| Dataset content |
__________________________________________________
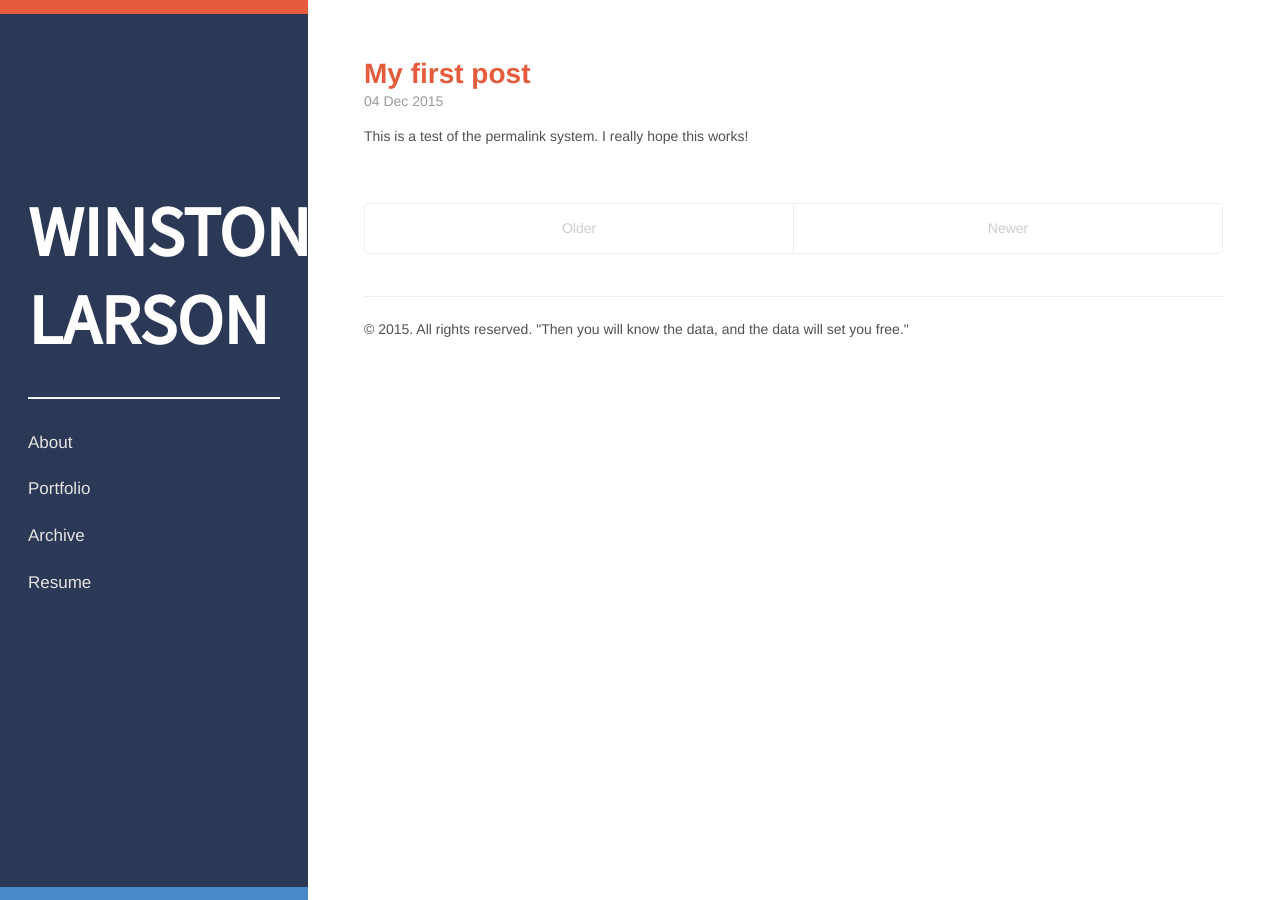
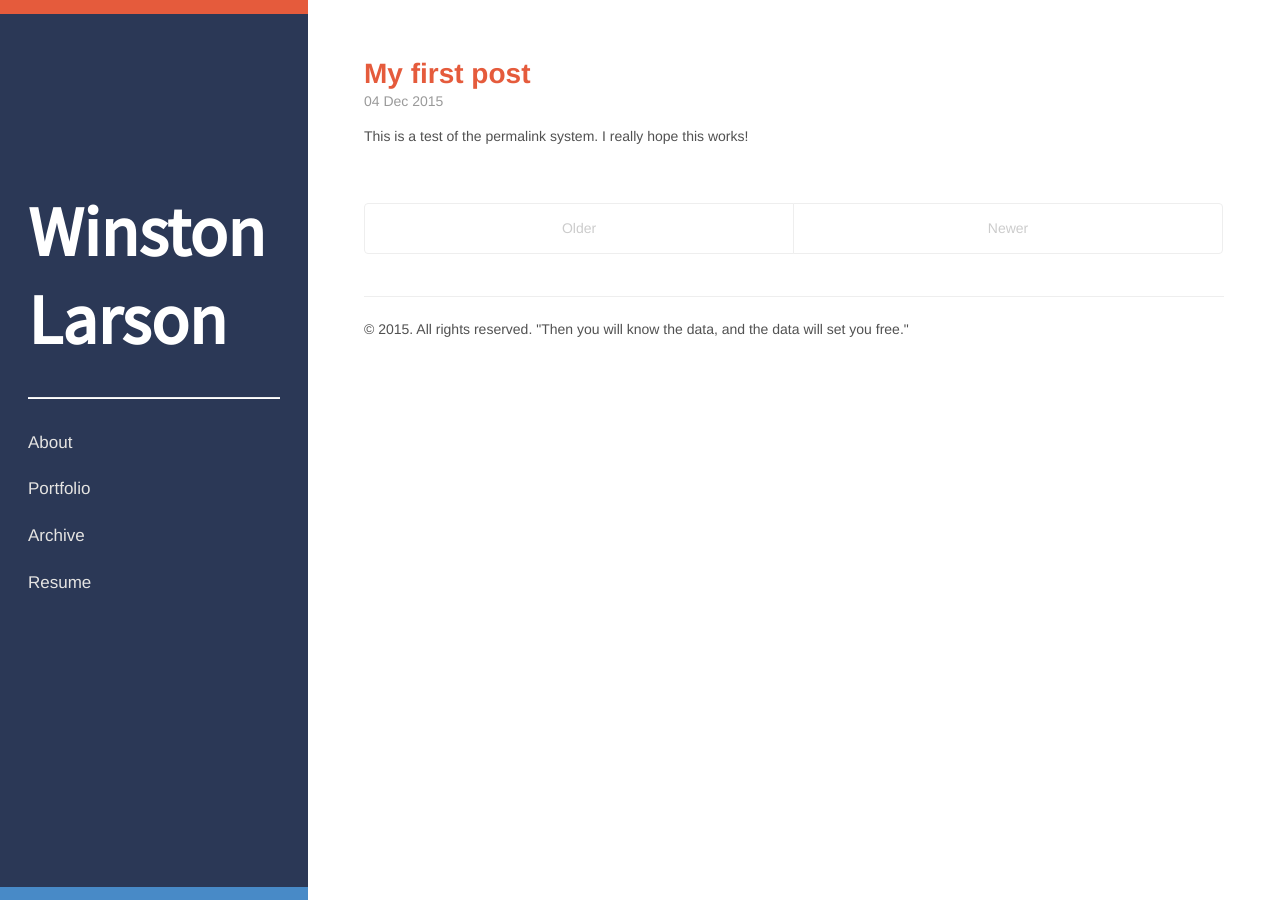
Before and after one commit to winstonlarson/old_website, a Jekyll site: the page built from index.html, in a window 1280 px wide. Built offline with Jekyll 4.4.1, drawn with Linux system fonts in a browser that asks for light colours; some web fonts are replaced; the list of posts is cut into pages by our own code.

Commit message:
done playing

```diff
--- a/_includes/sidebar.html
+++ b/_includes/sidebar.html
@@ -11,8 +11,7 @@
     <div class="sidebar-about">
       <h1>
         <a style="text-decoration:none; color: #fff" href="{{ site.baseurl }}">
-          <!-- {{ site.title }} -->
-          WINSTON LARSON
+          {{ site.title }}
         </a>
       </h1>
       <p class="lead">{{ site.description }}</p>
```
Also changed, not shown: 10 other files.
__________________________________________________
| Problem to work on |
Your answer must be the records above, word for word, with no pictures.

| Written answer |
Before and after one commit to winstonlarson/old_website, a Jekyll site: the page built from index.html, in a window 1280 px wide. Built offline with Jekyll 4.4.1, drawn with Linux system fonts in a browser that asks for light colours; some web fonts are replaced; the list of posts is cut into pages by our own code.

Commit message:
done playing

```diff
--- a/_includes/sidebar.html
+++ b/_includes/sidebar.html
@@ -11,8 +11,7 @@
     <div class="sidebar-about">
       <h1>
         <a style="text-decoration:none; color: #fff" href="{{ site.baseurl }}">
-          <!-- {{ site.title }} -->
-          WINSTON LARSON
+          {{ site.title }}
         </a>
       </h1>
       <p class="lead">{{ site.description }}</p>
```
Also changed, not shown: 10 other files.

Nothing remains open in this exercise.